Segment Start: INFORMATION SHOWN

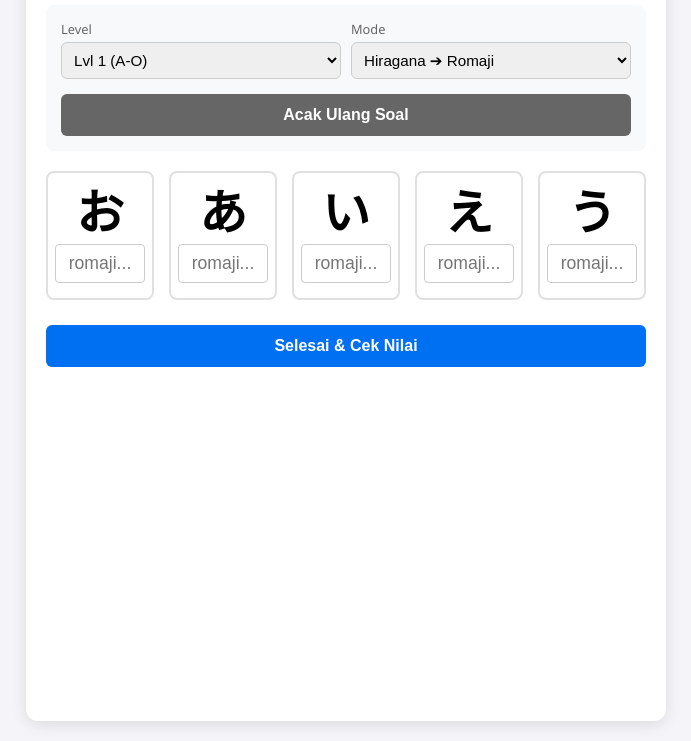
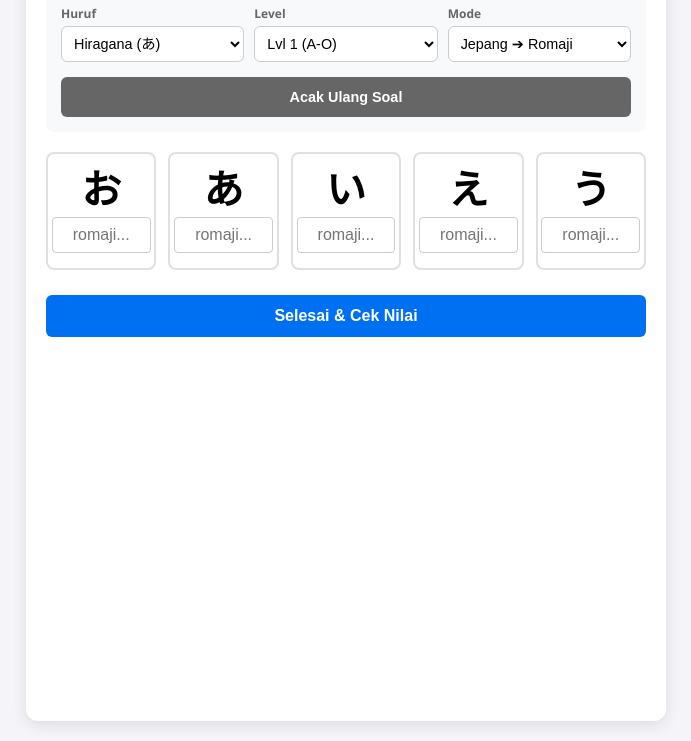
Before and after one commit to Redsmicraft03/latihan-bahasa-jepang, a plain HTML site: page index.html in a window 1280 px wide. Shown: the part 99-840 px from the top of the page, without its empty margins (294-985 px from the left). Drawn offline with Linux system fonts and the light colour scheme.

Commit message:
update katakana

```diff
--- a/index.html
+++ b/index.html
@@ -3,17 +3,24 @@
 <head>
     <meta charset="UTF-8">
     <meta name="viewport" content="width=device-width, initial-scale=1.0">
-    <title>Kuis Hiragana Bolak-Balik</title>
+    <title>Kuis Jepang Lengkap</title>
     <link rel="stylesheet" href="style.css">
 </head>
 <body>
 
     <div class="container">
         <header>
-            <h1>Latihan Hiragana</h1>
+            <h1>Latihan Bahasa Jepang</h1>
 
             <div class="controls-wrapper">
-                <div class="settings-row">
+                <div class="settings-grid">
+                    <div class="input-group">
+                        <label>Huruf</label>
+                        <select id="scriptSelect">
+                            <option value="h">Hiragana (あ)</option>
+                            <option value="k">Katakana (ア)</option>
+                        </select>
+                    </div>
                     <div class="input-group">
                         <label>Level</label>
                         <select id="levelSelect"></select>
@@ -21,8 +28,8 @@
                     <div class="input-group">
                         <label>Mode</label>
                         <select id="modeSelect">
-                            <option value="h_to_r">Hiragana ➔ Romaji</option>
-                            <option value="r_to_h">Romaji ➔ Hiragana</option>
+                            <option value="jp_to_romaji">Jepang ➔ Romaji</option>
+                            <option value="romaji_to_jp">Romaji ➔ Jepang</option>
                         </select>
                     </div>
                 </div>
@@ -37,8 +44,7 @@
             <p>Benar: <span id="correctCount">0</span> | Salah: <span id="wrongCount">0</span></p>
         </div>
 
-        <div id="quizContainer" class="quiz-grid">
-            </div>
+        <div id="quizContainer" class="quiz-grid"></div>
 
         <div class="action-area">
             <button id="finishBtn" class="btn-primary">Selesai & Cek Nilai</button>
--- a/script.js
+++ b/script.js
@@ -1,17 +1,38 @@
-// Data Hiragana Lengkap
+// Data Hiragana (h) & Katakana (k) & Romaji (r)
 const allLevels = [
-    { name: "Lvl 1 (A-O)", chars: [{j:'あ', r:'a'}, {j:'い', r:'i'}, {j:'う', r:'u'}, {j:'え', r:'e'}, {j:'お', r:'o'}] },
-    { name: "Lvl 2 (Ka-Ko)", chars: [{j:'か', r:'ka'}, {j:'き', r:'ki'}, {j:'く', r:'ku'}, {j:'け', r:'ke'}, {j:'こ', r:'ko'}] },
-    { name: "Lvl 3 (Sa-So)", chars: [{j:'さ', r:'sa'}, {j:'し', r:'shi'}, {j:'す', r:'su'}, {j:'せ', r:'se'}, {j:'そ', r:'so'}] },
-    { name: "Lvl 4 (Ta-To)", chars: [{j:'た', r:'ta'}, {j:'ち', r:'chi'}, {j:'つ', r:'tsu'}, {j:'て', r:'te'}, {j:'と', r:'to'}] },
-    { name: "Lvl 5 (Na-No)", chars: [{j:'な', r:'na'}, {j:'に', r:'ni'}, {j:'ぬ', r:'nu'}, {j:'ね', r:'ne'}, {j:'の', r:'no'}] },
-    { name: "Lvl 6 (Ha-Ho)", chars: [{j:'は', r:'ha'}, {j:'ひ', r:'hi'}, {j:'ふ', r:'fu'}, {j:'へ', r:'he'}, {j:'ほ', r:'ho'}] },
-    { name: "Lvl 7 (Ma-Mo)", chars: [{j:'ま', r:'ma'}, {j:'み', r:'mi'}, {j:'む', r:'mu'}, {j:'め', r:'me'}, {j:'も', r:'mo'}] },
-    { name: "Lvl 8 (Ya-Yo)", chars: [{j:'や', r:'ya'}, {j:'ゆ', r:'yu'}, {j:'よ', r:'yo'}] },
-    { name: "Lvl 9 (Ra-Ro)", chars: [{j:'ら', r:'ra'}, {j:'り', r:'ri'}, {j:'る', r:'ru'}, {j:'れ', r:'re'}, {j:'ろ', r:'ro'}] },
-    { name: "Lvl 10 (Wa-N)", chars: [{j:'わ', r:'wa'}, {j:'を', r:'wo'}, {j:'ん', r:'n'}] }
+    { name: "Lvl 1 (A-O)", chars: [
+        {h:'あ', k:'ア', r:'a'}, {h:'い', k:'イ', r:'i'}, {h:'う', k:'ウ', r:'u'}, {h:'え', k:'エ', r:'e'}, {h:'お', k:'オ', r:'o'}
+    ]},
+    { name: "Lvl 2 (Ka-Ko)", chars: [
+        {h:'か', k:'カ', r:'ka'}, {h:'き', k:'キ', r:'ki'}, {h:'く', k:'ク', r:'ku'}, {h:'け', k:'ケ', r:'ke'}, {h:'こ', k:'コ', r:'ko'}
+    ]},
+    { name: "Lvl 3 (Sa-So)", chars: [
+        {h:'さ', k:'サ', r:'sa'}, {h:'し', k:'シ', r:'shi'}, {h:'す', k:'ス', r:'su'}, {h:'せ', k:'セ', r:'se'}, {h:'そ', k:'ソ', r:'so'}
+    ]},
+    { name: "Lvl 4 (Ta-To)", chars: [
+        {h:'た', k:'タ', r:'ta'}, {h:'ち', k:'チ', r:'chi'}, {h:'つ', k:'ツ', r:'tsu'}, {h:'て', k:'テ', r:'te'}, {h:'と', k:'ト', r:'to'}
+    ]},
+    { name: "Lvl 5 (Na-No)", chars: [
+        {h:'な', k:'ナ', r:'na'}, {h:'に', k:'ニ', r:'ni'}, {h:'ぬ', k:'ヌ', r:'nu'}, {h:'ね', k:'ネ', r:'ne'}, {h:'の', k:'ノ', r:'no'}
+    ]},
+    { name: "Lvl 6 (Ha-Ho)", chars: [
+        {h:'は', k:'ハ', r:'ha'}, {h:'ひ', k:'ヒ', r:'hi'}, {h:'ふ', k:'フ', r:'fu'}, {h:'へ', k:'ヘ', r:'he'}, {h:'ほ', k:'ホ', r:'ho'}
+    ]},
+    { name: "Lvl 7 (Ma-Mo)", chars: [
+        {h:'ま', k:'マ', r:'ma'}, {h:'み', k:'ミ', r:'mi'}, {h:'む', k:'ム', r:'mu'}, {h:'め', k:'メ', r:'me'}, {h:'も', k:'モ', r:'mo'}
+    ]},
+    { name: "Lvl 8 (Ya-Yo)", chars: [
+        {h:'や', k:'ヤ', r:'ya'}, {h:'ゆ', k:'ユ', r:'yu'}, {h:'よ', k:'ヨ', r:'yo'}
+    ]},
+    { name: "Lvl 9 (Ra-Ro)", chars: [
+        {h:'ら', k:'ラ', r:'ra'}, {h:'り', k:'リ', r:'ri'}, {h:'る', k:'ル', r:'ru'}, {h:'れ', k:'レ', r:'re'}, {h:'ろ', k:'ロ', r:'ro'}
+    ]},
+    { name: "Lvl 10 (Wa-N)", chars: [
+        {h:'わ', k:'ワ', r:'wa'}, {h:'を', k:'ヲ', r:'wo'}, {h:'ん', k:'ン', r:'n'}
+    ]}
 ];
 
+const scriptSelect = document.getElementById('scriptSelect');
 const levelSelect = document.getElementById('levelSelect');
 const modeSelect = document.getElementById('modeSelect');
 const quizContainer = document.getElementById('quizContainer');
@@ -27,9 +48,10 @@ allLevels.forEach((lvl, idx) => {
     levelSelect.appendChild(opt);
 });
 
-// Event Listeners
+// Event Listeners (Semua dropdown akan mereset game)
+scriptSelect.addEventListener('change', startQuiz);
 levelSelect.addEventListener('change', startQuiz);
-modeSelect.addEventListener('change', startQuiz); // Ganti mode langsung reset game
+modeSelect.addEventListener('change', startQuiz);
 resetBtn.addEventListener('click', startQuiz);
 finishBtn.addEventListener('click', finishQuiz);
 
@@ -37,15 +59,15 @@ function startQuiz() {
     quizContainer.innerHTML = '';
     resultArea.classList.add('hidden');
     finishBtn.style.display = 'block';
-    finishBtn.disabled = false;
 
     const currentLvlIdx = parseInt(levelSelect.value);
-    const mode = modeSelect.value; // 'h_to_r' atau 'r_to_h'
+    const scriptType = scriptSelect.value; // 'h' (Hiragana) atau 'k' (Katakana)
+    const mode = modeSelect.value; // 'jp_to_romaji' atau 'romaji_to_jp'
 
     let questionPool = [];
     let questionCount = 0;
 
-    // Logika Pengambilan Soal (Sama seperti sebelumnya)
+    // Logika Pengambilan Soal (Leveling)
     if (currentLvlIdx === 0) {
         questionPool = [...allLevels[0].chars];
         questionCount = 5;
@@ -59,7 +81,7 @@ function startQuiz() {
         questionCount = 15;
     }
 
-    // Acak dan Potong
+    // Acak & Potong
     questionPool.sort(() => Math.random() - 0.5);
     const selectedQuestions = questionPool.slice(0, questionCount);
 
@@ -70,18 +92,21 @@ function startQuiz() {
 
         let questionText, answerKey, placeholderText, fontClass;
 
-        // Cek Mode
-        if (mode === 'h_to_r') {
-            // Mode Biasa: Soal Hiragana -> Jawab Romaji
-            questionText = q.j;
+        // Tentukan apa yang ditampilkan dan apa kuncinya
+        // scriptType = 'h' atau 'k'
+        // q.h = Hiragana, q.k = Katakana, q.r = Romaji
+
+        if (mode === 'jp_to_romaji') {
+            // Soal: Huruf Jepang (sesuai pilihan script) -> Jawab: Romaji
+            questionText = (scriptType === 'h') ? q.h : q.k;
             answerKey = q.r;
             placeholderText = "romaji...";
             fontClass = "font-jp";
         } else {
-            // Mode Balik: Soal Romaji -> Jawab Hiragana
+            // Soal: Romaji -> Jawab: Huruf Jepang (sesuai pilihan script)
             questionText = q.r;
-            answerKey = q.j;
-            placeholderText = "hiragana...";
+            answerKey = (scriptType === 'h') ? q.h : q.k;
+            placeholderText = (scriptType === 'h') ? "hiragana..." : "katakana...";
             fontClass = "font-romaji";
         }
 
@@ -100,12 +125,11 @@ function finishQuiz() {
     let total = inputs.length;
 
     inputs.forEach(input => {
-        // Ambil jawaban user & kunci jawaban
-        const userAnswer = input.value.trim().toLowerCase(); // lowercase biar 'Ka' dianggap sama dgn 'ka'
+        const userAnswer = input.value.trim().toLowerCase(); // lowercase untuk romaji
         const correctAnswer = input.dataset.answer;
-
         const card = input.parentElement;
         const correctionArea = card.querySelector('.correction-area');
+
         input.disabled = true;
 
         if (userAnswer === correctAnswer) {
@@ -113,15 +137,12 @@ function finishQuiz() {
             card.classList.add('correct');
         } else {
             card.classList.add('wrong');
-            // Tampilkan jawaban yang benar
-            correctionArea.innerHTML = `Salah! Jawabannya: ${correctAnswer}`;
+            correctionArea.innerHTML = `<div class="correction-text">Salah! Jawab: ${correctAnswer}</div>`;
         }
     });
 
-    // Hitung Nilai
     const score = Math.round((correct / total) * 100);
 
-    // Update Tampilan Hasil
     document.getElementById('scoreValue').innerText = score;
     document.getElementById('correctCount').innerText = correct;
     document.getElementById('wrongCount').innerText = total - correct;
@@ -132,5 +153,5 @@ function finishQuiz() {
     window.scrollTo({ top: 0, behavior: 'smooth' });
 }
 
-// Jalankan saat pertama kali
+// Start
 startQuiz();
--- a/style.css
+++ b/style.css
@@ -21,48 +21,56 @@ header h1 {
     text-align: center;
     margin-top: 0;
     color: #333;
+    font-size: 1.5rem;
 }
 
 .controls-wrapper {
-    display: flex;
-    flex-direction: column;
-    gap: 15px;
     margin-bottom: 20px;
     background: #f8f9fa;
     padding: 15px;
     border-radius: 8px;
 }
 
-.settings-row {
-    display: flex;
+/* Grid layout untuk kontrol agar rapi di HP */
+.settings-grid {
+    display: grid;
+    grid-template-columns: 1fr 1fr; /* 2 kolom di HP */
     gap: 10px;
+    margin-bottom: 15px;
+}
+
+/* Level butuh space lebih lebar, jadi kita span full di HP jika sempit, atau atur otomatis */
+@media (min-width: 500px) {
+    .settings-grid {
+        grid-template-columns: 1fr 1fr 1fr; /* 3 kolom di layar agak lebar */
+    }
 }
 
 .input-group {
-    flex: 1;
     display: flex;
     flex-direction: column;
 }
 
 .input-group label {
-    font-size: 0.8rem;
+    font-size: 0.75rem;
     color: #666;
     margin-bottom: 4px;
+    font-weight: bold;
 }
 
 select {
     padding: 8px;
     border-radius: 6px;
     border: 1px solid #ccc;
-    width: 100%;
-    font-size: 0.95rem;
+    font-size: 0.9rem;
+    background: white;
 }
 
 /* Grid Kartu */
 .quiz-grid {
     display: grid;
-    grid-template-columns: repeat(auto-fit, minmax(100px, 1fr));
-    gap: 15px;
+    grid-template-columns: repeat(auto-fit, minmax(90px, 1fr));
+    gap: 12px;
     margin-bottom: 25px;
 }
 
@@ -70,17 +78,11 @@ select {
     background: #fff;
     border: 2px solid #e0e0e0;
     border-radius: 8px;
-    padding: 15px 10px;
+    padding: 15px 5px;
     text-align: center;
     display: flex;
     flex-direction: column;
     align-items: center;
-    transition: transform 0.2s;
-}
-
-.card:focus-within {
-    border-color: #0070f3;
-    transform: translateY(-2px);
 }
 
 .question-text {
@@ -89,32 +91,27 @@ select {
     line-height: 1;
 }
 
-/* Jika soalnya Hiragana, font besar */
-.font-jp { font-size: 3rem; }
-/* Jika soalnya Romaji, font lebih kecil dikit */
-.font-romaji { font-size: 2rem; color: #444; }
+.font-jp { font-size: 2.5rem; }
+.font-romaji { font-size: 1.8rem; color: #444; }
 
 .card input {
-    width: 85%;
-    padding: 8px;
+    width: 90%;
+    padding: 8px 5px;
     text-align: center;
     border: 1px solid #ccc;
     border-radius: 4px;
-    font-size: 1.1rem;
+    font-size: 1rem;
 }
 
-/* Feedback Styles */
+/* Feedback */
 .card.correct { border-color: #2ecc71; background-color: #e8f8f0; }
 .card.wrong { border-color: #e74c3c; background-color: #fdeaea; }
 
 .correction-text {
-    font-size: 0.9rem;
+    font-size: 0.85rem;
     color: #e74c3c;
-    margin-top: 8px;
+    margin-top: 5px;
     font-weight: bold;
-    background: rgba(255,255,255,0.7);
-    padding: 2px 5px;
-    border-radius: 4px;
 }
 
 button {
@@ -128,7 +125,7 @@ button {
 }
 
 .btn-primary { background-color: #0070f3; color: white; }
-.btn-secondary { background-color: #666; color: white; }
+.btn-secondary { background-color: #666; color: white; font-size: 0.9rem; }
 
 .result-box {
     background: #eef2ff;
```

Segment End: INFORMATION SHOWN

(THE TASK): Look for the word "fontClass" throughout the material above and copy every line that has it.

(SOLUTION TO THE EXERCISE):
         let questionText, answerKey, placeholderText, fontClass;
             fontClass = "font-jp";
             fontClass = "font-romaji";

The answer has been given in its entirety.